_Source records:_
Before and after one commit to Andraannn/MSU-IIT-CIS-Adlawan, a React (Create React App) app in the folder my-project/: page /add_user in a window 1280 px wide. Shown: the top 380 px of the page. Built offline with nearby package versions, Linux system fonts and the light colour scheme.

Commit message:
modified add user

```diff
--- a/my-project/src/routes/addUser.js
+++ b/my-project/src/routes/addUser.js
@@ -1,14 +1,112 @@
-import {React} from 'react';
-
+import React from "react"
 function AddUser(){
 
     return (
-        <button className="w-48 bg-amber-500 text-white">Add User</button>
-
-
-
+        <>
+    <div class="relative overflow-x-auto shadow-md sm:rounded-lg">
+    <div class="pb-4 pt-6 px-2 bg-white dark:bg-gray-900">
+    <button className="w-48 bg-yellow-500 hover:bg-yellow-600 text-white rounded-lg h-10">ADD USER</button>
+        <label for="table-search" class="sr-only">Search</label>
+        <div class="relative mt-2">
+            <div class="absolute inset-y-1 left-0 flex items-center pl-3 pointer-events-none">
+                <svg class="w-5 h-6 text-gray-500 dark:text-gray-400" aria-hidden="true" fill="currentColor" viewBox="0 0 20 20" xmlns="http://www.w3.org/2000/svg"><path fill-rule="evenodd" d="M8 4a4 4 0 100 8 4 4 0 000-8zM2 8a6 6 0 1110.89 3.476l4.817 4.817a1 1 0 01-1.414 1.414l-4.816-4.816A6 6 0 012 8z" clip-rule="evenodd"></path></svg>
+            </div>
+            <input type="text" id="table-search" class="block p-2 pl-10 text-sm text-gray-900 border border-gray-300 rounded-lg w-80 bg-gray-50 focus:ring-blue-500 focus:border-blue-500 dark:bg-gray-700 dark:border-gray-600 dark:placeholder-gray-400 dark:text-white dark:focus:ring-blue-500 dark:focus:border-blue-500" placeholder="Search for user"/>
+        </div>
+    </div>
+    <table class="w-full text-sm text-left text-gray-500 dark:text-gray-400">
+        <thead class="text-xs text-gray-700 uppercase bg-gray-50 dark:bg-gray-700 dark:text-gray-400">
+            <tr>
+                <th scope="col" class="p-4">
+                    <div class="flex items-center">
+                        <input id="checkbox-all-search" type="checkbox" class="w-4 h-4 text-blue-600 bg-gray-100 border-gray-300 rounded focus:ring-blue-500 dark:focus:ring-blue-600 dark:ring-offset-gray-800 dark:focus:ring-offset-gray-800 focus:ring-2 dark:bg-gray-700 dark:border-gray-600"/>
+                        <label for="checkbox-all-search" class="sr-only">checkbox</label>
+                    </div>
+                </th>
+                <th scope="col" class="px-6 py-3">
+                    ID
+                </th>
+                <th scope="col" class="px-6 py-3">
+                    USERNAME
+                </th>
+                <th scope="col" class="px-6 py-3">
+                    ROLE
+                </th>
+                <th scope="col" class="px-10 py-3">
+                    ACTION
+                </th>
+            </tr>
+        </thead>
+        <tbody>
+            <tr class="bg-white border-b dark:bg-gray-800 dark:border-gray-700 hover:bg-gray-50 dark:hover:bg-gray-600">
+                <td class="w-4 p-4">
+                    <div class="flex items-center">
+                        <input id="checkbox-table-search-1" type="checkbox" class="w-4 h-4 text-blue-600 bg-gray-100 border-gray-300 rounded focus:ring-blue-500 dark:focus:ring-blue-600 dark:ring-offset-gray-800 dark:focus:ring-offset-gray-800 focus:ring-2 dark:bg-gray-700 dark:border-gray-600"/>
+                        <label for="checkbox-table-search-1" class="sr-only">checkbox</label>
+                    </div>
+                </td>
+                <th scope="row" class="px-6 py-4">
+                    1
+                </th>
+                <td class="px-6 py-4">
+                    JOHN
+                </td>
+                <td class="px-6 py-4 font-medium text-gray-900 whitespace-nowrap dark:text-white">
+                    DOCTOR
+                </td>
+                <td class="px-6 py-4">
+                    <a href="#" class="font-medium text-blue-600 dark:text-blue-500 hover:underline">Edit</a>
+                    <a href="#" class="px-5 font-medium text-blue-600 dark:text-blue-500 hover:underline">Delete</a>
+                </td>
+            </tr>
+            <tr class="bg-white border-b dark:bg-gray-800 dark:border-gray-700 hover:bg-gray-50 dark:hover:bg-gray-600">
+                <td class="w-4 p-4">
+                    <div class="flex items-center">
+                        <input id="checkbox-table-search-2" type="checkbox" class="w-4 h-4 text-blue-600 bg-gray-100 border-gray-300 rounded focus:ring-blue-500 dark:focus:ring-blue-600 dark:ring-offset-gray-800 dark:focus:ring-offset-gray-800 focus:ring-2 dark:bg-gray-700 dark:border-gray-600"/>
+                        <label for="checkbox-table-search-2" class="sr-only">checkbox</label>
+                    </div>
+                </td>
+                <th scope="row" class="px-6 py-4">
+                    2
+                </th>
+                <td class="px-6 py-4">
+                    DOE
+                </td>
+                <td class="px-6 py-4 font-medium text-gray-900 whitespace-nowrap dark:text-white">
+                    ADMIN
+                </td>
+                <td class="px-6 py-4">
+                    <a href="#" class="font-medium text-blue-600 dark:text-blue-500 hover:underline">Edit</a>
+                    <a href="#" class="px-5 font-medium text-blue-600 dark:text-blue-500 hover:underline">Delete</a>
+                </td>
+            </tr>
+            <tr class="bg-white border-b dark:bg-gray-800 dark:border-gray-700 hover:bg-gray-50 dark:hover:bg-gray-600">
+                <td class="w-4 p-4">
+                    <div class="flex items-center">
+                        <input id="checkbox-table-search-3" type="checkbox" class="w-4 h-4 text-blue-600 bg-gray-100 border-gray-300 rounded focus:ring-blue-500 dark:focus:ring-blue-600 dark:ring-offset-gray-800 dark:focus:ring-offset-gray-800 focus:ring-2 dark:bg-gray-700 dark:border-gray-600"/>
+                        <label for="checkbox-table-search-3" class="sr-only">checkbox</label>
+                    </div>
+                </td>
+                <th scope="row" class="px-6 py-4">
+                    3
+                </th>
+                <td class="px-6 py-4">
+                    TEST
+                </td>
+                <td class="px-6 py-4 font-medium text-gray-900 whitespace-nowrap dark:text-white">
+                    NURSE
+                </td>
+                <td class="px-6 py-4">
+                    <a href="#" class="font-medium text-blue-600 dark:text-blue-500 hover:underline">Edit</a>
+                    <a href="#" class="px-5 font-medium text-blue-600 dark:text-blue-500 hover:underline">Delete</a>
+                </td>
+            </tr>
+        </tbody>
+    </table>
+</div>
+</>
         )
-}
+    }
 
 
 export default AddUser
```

_Task statement:_ From the first line to the last, restate the data above exactly.

_Problem solution:_
Before and after one commit to Andraannn/MSU-IIT-CIS-Adlawan, a React (Create React App) app in the folder my-project/: page /add_user in a window 1280 px wide. Shown: the top 380 px of the page. Built offline with nearby package versions, Linux system fonts and the light colour scheme.

Commit message:
modified add user

```diff
--- a/my-project/src/routes/addUser.js
+++ b/my-project/src/routes/addUser.js
@@ -1,14 +1,112 @@
-import {React} from 'react';
-
+import React from "react"
 function AddUser(){
 
     return (
-        <button className="w-48 bg-amber-500 text-white">Add User</button>
-
-
-
+        <>
+    <div class="relative overflow-x-auto shadow-md sm:rounded-lg">
+    <div class="pb-4 pt-6 px-2 bg-white dark:bg-gray-900">
+    <button className="w-48 bg-yellow-500 hover:bg-yellow-600 text-white rounded-lg h-10">ADD USER</button>
+        <label for="table-search" class="sr-only">Search</label>
+        <div class="relative mt-2">
+            <div class="absolute inset-y-1 left-0 flex items-center pl-3 pointer-events-none">
+                <svg class="w-5 h-6 text-gray-500 dark:text-gray-400" aria-hidden="true" fill="currentColor" viewBox="0 0 20 20" xmlns="http://www.w3.org/2000/svg"><path fill-rule="evenodd" d="M8 4a4 4 0 100 8 4 4 0 000-8zM2 8a6 6 0 1110.89 3.476l4.817 4.817a1 1 0 01-1.414 1.414l-4.816-4.816A6 6 0 012 8z" clip-rule="evenodd"></path></svg>
+            </div>
+            <input type="text" id="table-search" class="block p-2 pl-10 text-sm text-gray-900 border border-gray-300 rounded-lg w-80 bg-gray-50 focus:ring-blue-500 focus:border-blue-500 dark:bg-gray-700 dark:border-gray-600 dark:placeholder-gray-400 dark:text-white dark:focus:ring-blue-500 dark:focus:border-blue-500" placeholder="Search for user"/>
+        </div>
+    </div>
+    <table class="w-full text-sm text-left text-gray-500 dark:text-gray-400">
+        <thead class="text-xs text-gray-700 uppercase bg-gray-50 dark:bg-gray-700 dark:text-gray-400">
+            <tr>
+                <th scope="col" class="p-4">
+                    <div class="flex items-center">
+                        <input id="checkbox-all-search" type="checkbox" class="w-4 h-4 text-blue-600 bg-gray-100 border-gray-300 rounded focus:ring-blue-500 dark:focus:ring-blue-600 dark:ring-offset-gray-800 dark:focus:ring-offset-gray-800 focus:ring-2 dark:bg-gray-700 dark:border-gray-600"/>
+                        <label for="checkbox-all-search" class="sr-only">checkbox</label>
+                    </div>
+                </th>
+                <th scope="col" class="px-6 py-3">
+                    ID
+                </th>
+                <th scope="col" class="px-6 py-3">
+                    USERNAME
+                </th>
+                <th scope="col" class="px-6 py-3">
+                    ROLE
+                </th>
+                <th scope="col" class="px-10 py-3">
+                    ACTION
+                </th>
+            </tr>
+        </thead>
+        <tbody>
+            <tr class="bg-white border-b dark:bg-gray-800 dark:border-gray-700 hover:bg-gray-50 dark:hover:bg-gray-600">
+                <td class="w-4 p-4">
+                    <div class="flex items-center">
+                        <input id="checkbox-table-search-1" type="checkbox" class="w-4 h-4 text-blue-600 bg-gray-100 border-gray-300 rounded focus:ring-blue-500 dark:focus:ring-blue-600 dark:ring-offset-gray-800 dark:focus:ring-offset-gray-800 focus:ring-2 dark:bg-gray-700 dark:border-gray-600"/>
+                        <label for="checkbox-table-search-1" class="sr-only">checkbox</label>
+                    </div>
+                </td>
+                <th scope="row" class="px-6 py-4">
+                    1
+                </th>
+                <td class="px-6 py-4">
+                    JOHN
+                </td>
+                <td class="px-6 py-4 font-medium text-gray-900 whitespace-nowrap dark:text-white">
+                    DOCTOR
+                </td>
+                <td class="px-6 py-4">
+                    <a href="#" class="font-medium text-blue-600 dark:text-blue-500 hover:underline">Edit</a>
+                    <a href="#" class="px-5 font-medium text-blue-600 dark:text-blue-500 hover:underline">Delete</a>
+                </td>
+            </tr>
+            <tr class="bg-white border-b dark:bg-gray-800 dark:border-gray-700 hover:bg-gray-50 dark:hover:bg-gray-600">
+                <td class="w-4 p-4">
+                    <div class="flex items-center">
+                        <input id="checkbox-table-search-2" type="checkbox" class="w-4 h-4 text-blue-600 bg-gray-100 border-gray-300 rounded focus:ring-blue-500 dark:focus:ring-blue-600 dark:ring-offset-gray-800 dark:focus:ring-offset-gray-800 focus:ring-2 dark:bg-gray-700 dark:border-gray-600"/>
+                        <label for="checkbox-table-search-2" class="sr-only">checkbox</label>
+                    </div>
+                </td>
+                <th scope="row" class="px-6 py-4">
+                    2
+                </th>
+                <td class="px-6 py-4">
+                    DOE
+                </td>
+                <td class="px-6 py-4 font-medium text-gray-900 whitespace-nowrap dark:text-white">
+                    ADMIN
+                </td>
+                <td class="px-6 py-4">
+                    <a href="#" class="font-medium text-blue-600 dark:text-blue-500 hover:underline">Edit</a>
+                    <a href="#" class="px-5 font-medium text-blue-600 dark:text-blue-500 hover:underline">Delete</a>
+                </td>
+            </tr>
+            <tr class="bg-white border-b dark:bg-gray-800 dark:border-gray-700 hover:bg-gray-50 dark:hover:bg-gray-600">
+                <td class="w-4 p-4">
+                    <div class="flex items-center">
+                        <input id="checkbox-table-search-3" type="checkbox" class="w-4 h-4 text-blue-600 bg-gray-100 border-gray-300 rounded focus:ring-blue-500 dark:focus:ring-blue-600 dark:ring-offset-gray-800 dark:focus:ring-offset-gray-800 focus:ring-2 dark:bg-gray-700 dark:border-gray-600"/>
+                        <label for="checkbox-table-search-3" class="sr-only">checkbox</label>
+                    </div>
+                </td>
+                <th scope="row" class="px-6 py-4">
+                    3
+                </th>
+                <td class="px-6 py-4">
+                    TEST
+                </td>
+                <td class="px-6 py-4 font-medium text-gray-900 whitespace-nowrap dark:text-white">
+                    NURSE
+                </td>
+                <td class="px-6 py-4">
+                    <a href="#" class="font-medium text-blue-600 dark:text-blue-500 hover:underline">Edit</a>
+                    <a href="#" class="px-5 font-medium text-blue-600 dark:text-blue-500 hover:underline">Delete</a>
+                </td>
+            </tr>
+        </tbody>
+    </table>
+</div>
+</>
         )
-}
+    }
 
 
 export default AddUser
```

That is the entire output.